What you should do – In the copy, include every entry exactly but none of the pictures.

Change detection data:
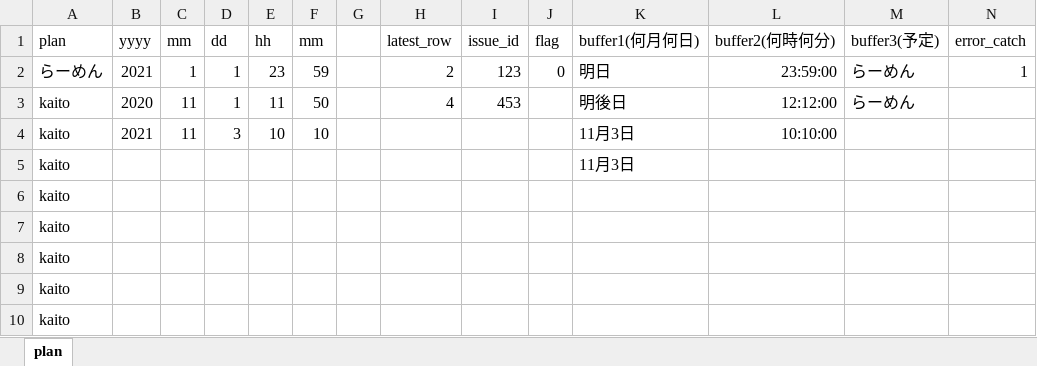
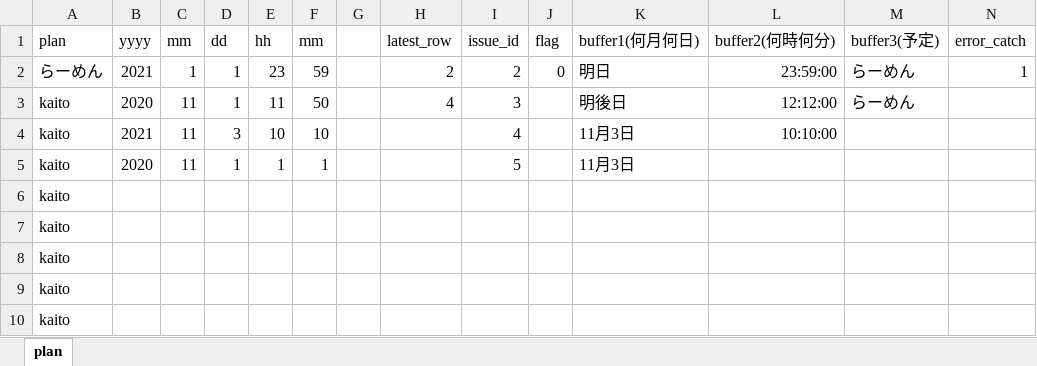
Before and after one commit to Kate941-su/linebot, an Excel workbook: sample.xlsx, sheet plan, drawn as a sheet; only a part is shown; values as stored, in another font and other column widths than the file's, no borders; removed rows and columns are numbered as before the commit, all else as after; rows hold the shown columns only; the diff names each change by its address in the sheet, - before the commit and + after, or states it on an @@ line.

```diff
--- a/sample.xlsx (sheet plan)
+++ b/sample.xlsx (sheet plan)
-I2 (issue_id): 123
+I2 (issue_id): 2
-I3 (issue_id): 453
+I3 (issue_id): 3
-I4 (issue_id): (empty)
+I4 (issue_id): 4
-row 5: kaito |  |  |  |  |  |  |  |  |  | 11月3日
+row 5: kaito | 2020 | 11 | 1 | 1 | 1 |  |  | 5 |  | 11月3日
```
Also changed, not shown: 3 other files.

Answer to this exercise –
Before and after one commit to Kate941-su/linebot, an Excel workbook: sample.xlsx, sheet plan, drawn as a sheet; only a part is shown; values as stored, in another font and other column widths than the file's, no borders; removed rows and columns are numbered as before the commit, all else as after; rows hold the shown columns only; the diff names each change by its address in the sheet, - before the commit and + after, or states it on an @@ line.

```diff
--- a/sample.xlsx (sheet plan)
+++ b/sample.xlsx (sheet plan)
-I2 (issue_id): 123
+I2 (issue_id): 2
-I3 (issue_id): 453
+I3 (issue_id): 3
-I4 (issue_id): (empty)
+I4 (issue_id): 4
-row 5: kaito |  |  |  |  |  |  |  |  |  | 11月3日
+row 5: kaito | 2020 | 11 | 1 | 1 | 1 |  |  | 5 |  | 11月3日
```
Also changed, not shown: 3 other files.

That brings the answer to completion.